= What the exercise asks =
Would you write out each line of the material below exactly, skipping every picture?

= = = =

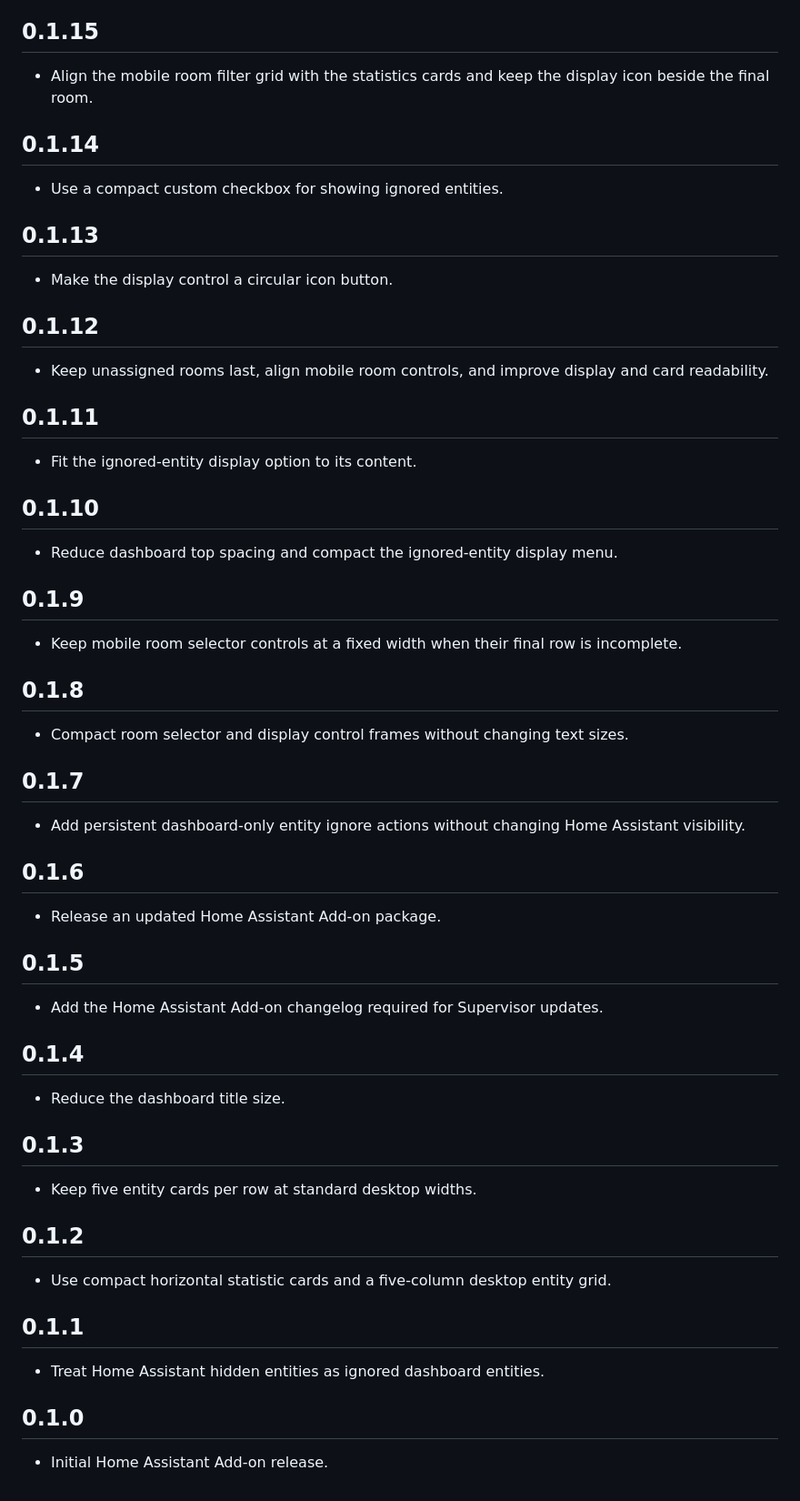
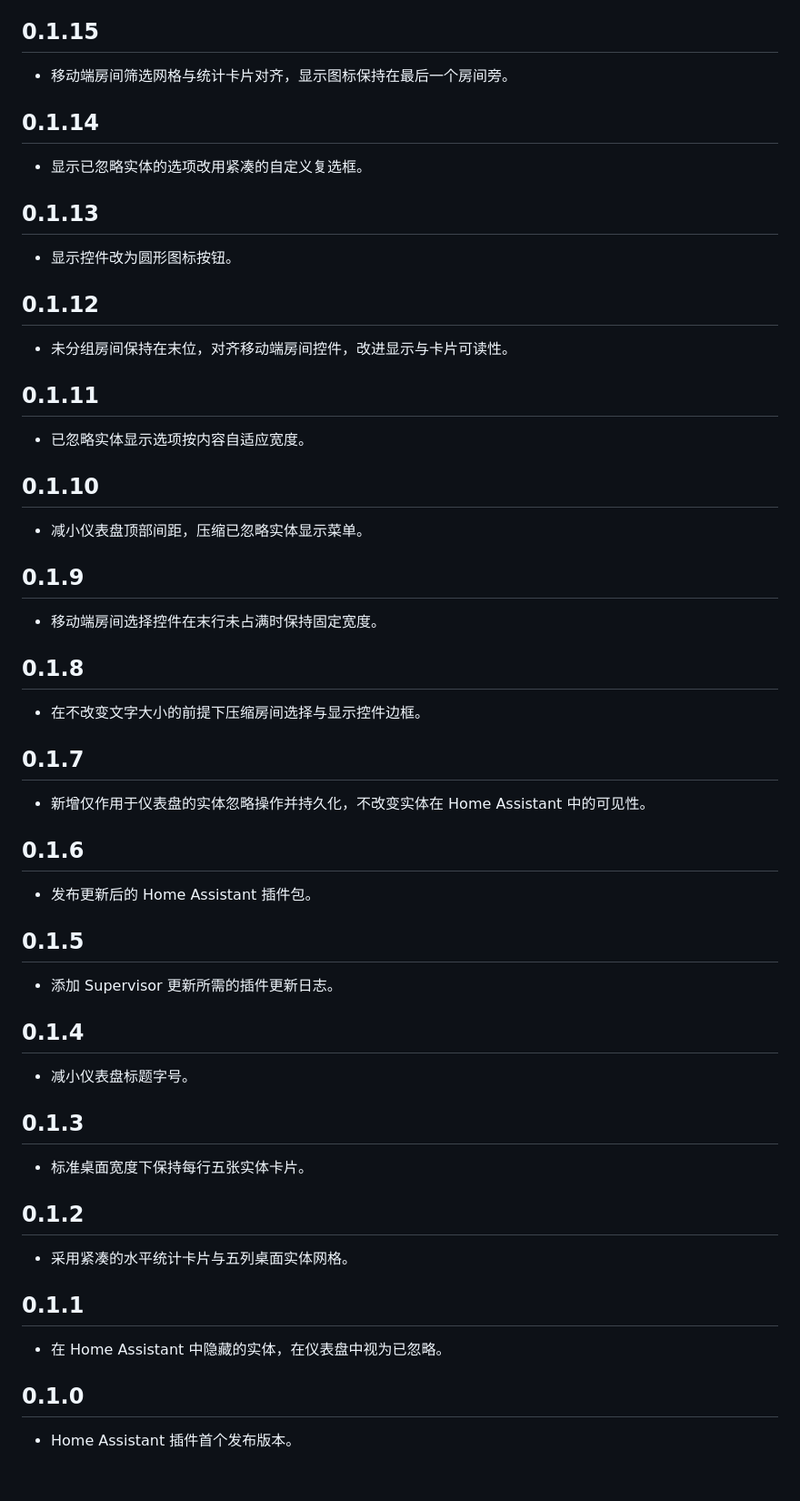
Before and after one commit to to21github/whole-house-status, a Markdown page: whole_house_status/CHANGELOG.md, the part around one of its changes. Shown at 91% size. GitHub-like rendering.

Commit message:
docs: translate the changelog to Chinese

```diff
--- a/whole_house_status/CHANGELOG.md
+++ b/whole_house_status/CHANGELOG.md
@@ -62,64 +62,64 @@
 
 ## 0.1.15
 
-- Align the mobile room filter grid with the statistics cards and keep the display icon beside the final room.
+- 移动端房间筛选网格与统计卡片对齐，显示图标保持在最后一个房间旁。
 
 ## 0.1.14
 
-- Use a compact custom checkbox for showing ignored entities.
+- 显示已忽略实体的选项改用紧凑的自定义复选框。
 
 ## 0.1.13
 
-- Make the display control a circular icon button.
+- 显示控件改为圆形图标按钮。
 
 ## 0.1.12
 
-- Keep unassigned rooms last, align mobile room controls, and improve display and card readability.
+- 未分组房间保持在末位，对齐移动端房间控件，改进显示与卡片可读性。
 
 ## 0.1.11
 
-- Fit the ignored-entity display option to its content.
+- 已忽略实体显示选项按内容自适应宽度。
 
 ## 0.1.10
 
-- Reduce dashboard top spacing and compact the ignored-entity display menu.
+- 减小仪表盘顶部间距，压缩已忽略实体显示菜单。
 
 ## 0.1.9
 
-- Keep mobile room selector controls at a fixed width when their final row is incomplete.
+- 移动端房间选择控件在末行未占满时保持固定宽度。
 
 ## 0.1.8
 
-- Compact room selector and display control frames without changing text sizes.
+- 在不改变文字大小的前提下压缩房间选择与显示控件边框。
 
 ## 0.1.7
 
-- Add persistent dashboard-only entity ignore actions without changing Home Assistant visibility.
+- 新增仅作用于仪表盘的实体忽略操作并持久化，不改变实体在 Home Assistant 中的可见性。
 
 ## 0.1.6
 
-- Release an updated Home Assistant Add-on package.
+- 发布更新后的 Home Assistant 插件包。
 
 ## 0.1.5
 
-- Add the Home Assistant Add-on changelog required for Supervisor updates.
+- 添加 Supervisor 更新所需的插件更新日志。
 
 ## 0.1.4
 
-- Reduce the dashboard title size.
+- 减小仪表盘标题字号。
 
 ## 0.1.3
 
-- Keep five entity cards per row at standard desktop widths.
+- 标准桌面宽度下保持每行五张实体卡片。
 
 ## 0.1.2
 
-- Use compact horizontal statistic cards and a five-column desktop entity grid.
+- 采用紧凑的水平统计卡片与五列桌面实体网格。
 
 ## 0.1.1
 
-- Treat Home Assistant hidden entities as ignored dashboard entities.
+- 在 Home Assistant 中隐藏的实体，在仪表盘中视为已忽略。
 
 ## 0.1.0
 
-- Initial Home Assistant Add-on release.
+- Home Assistant 插件首个发布版本。
```
Also changed, not shown: other parts of whole_house_status/CHANGELOG.md (+22 -22 lines).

= = = =

= Answer section =
Before and after one commit to to21github/whole-house-status, a Markdown page: whole_house_status/CHANGELOG.md, the part around one of its changes. Shown at 91% size. GitHub-like rendering.

Commit message:
docs: translate the changelog to Chinese

```diff
--- a/whole_house_status/CHANGELOG.md
+++ b/whole_house_status/CHANGELOG.md
@@ -62,64 +62,64 @@
 
 ## 0.1.15
 
-- Align the mobile room filter grid with the statistics cards and keep the display icon beside the final room.
+- 移动端房间筛选网格与统计卡片对齐，显示图标保持在最后一个房间旁。
 
 ## 0.1.14
 
-- Use a compact custom checkbox for showing ignored entities.
+- 显示已忽略实体的选项改用紧凑的自定义复选框。
 
 ## 0.1.13
 
-- Make the display control a circular icon button.
+- 显示控件改为圆形图标按钮。
 
 ## 0.1.12
 
-- Keep unassigned rooms last, align mobile room controls, and improve display and card readability.
+- 未分组房间保持在末位，对齐移动端房间控件，改进显示与卡片可读性。
 
 ## 0.1.11
 
-- Fit the ignored-entity display option to its content.
+- 已忽略实体显示选项按内容自适应宽度。
 
 ## 0.1.10
 
-- Reduce dashboard top spacing and compact the ignored-entity display menu.
+- 减小仪表盘顶部间距，压缩已忽略实体显示菜单。
 
 ## 0.1.9
 
-- Keep mobile room selector controls at a fixed width when their final row is incomplete.
+- 移动端房间选择控件在末行未占满时保持固定宽度。
 
 ## 0.1.8
 
-- Compact room selector and display control frames without changing text sizes.
+- 在不改变文字大小的前提下压缩房间选择与显示控件边框。
 
 ## 0.1.7
 
-- Add persistent dashboard-only entity ignore actions without changing Home Assistant visibility.
+- 新增仅作用于仪表盘的实体忽略操作并持久化，不改变实体在 Home Assistant 中的可见性。
 
 ## 0.1.6
 
-- Release an updated Home Assistant Add-on package.
+- 发布更新后的 Home Assistant 插件包。
 
 ## 0.1.5
 
-- Add the Home Assistant Add-on changelog required for Supervisor updates.
+- 添加 Supervisor 更新所需的插件更新日志。
 
 ## 0.1.4
 
-- Reduce the dashboard title size.
+- 减小仪表盘标题字号。
 
 ## 0.1.3
 
-- Keep five entity cards per row at standard desktop widths.
+- 标准桌面宽度下保持每行五张实体卡片。
 
 ## 0.1.2
 
-- Use compact horizontal statistic cards and a five-column desktop entity grid.
+- 采用紧凑的水平统计卡片与五列桌面实体网格。
 
 ## 0.1.1
 
-- Treat Home Assistant hidden entities as ignored dashboard entities.
+- 在 Home Assistant 中隐藏的实体，在仪表盘中视为已忽略。
 
 ## 0.1.0
 
-- Initial Home Assistant Add-on release.
+- Home Assistant 插件首个发布版本。
```
Also changed, not shown: other parts of whole_house_status/CHANGELOG.md (+22 -22 lines).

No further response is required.